ASSIGNED TASK |
Among the entries below, please repeat exactly and only the lines from the line containing "Atomic Proposition Extractor]" to the line containing "EGI 2.0 Calculation]", both lines included.

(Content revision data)
————

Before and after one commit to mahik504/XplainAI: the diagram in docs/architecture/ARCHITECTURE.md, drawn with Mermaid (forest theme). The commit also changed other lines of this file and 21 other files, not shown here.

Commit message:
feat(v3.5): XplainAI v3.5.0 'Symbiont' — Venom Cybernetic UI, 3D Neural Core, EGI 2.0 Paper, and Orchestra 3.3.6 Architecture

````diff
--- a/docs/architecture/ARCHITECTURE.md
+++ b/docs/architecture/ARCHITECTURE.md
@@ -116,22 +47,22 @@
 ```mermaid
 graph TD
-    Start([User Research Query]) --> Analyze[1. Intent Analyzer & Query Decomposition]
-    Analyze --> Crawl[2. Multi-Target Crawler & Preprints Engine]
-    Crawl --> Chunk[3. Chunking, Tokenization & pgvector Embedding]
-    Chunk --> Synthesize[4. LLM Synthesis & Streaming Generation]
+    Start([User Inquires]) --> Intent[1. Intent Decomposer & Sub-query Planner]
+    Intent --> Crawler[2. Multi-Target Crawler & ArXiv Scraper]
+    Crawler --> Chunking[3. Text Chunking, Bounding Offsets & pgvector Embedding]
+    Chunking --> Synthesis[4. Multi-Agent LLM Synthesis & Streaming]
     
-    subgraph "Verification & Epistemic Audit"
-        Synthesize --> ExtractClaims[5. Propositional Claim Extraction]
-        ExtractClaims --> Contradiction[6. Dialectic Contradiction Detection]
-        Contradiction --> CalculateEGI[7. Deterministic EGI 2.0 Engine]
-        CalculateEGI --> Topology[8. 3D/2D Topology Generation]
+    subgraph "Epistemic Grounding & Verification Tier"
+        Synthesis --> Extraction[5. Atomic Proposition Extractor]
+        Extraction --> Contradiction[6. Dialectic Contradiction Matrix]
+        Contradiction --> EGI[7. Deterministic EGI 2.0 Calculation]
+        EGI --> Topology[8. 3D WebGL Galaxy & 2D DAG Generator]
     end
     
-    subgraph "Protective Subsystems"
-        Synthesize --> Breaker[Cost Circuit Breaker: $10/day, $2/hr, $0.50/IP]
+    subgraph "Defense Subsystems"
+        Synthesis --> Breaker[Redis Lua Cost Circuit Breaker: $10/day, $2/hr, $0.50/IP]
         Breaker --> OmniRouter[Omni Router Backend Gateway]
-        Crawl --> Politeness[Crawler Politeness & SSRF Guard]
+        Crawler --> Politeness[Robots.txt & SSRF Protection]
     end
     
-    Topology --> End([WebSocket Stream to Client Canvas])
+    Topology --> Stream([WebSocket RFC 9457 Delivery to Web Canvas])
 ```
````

————

RESPONSE AREA |
+        Synthesis --> Extraction[5. Atomic Proposition Extractor]
+        Extraction --> Contradiction[6. Dialectic Contradiction Matrix]
+        Contradiction --> EGI[7. Deterministic EGI 2.0 Calculation]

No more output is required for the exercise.